(Before and after images)
---------------
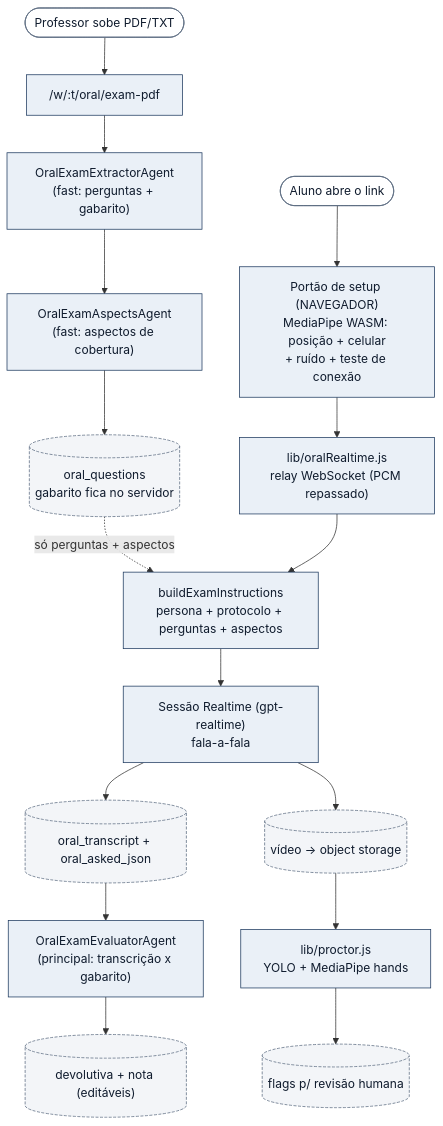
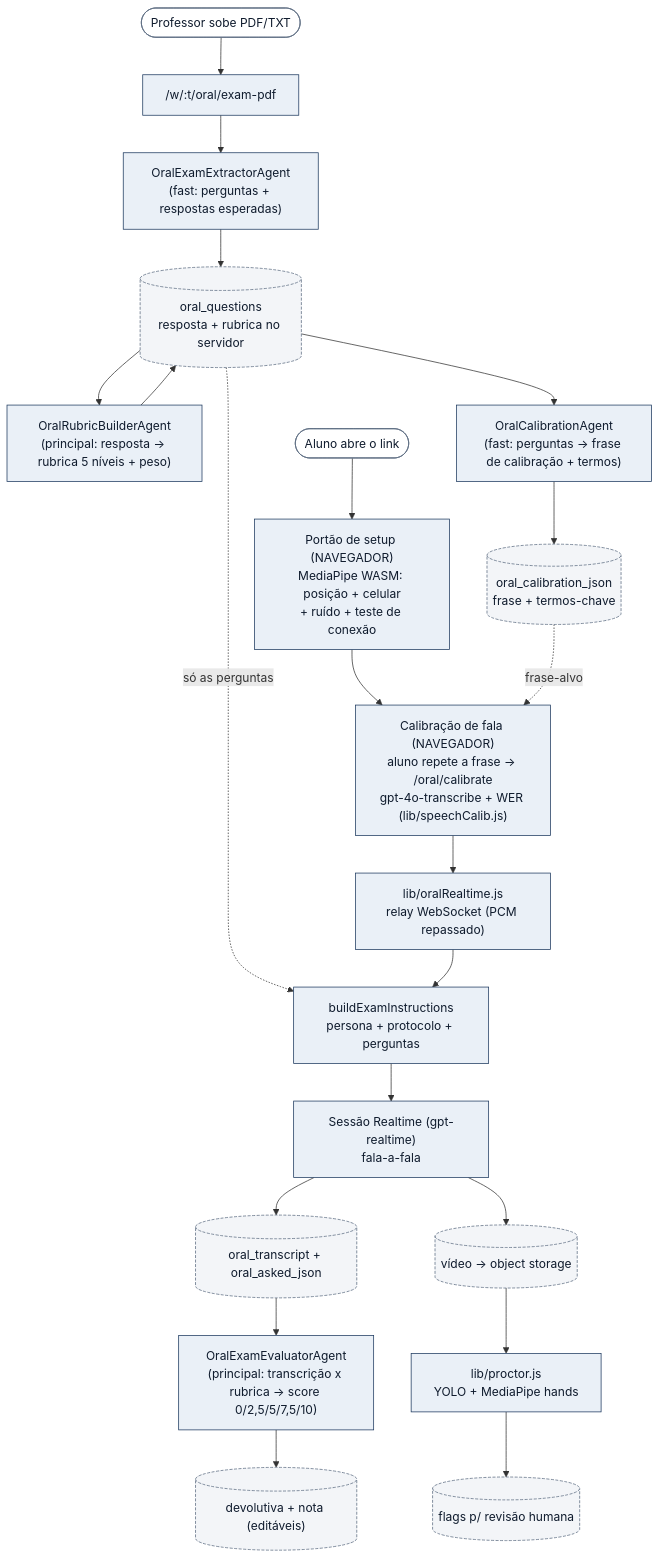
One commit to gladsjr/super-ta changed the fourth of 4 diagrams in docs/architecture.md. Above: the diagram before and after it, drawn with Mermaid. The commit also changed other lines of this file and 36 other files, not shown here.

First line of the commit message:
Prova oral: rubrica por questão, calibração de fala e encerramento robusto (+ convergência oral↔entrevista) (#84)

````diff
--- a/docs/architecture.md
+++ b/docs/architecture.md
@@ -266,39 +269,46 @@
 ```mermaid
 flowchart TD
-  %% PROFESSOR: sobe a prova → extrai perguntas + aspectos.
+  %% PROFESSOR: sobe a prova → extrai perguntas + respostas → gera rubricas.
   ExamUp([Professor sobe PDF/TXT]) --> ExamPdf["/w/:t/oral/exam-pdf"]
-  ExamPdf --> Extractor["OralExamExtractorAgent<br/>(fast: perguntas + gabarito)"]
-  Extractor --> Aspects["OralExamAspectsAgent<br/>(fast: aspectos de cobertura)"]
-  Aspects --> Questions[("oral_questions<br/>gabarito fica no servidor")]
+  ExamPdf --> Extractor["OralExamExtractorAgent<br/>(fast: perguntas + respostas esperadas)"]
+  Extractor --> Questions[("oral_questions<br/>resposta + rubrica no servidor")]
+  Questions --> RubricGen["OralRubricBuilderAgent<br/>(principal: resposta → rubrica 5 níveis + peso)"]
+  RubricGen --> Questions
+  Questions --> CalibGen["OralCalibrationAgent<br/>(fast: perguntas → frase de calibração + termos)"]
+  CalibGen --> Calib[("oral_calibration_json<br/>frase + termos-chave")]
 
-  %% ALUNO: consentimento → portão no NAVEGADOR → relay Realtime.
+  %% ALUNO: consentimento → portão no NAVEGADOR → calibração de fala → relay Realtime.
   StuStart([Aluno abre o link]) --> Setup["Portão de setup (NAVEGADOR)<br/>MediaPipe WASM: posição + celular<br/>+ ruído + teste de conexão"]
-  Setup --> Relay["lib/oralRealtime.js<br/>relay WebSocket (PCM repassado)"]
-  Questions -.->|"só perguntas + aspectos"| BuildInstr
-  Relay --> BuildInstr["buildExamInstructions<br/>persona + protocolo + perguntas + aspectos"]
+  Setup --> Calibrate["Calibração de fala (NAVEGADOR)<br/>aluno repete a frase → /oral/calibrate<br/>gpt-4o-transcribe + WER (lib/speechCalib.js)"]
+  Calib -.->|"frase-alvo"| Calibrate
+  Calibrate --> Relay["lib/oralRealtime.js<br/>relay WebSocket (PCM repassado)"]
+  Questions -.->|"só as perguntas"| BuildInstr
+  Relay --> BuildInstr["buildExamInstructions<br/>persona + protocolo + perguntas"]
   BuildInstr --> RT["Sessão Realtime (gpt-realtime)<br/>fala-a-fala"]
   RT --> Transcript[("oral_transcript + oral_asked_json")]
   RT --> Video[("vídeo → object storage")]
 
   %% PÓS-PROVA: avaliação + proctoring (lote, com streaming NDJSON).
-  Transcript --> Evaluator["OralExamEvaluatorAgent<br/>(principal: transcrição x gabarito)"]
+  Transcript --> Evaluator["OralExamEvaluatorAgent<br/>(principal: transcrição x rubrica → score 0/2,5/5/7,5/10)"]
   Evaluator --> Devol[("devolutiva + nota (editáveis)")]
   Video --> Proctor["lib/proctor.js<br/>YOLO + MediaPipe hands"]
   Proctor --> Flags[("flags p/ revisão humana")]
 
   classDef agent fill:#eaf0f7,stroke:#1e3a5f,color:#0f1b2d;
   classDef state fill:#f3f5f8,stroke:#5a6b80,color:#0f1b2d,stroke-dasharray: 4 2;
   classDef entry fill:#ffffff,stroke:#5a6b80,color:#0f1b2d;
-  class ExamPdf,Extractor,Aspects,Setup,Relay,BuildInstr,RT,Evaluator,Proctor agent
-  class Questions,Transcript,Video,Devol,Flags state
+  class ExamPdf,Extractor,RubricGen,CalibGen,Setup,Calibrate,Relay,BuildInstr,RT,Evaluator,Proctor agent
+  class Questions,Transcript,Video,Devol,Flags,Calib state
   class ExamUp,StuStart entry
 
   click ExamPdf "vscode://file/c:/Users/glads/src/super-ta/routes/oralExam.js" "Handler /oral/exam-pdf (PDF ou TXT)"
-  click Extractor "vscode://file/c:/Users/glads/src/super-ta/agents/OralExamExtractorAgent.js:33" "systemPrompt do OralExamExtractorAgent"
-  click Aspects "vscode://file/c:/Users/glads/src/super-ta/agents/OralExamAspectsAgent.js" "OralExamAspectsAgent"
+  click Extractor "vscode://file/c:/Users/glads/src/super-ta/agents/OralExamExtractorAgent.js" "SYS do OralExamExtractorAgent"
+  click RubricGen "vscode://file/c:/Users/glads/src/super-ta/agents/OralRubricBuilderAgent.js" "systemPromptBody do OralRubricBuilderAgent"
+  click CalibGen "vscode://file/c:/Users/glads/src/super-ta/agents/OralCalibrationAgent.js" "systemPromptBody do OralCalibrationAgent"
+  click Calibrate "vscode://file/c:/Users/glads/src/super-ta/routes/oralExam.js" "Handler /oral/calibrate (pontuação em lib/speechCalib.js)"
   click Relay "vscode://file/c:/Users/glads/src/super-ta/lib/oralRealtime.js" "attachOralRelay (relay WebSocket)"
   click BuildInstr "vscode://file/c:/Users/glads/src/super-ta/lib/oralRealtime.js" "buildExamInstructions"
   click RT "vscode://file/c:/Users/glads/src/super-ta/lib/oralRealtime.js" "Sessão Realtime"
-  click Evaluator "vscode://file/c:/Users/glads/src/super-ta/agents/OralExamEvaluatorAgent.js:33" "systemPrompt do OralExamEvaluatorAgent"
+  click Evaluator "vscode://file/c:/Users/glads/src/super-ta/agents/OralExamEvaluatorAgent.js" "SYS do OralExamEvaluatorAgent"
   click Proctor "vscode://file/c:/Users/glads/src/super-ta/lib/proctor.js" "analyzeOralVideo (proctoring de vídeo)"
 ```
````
---------------
→ THE TASK
Which lines above carry the string "MediaPipe"? Copy those lines.

→ SOLUTION FOR THIS PROBLEM
   StuStart([Aluno abre o link]) --> Setup["Portão de setup (NAVEGADOR)<br/>MediaPipe WASM: posição + celular<br/>+ ruído + teste de conexão"]
   Video --> Proctor["lib/proctor.js<br/>YOLO + MediaPipe hands"]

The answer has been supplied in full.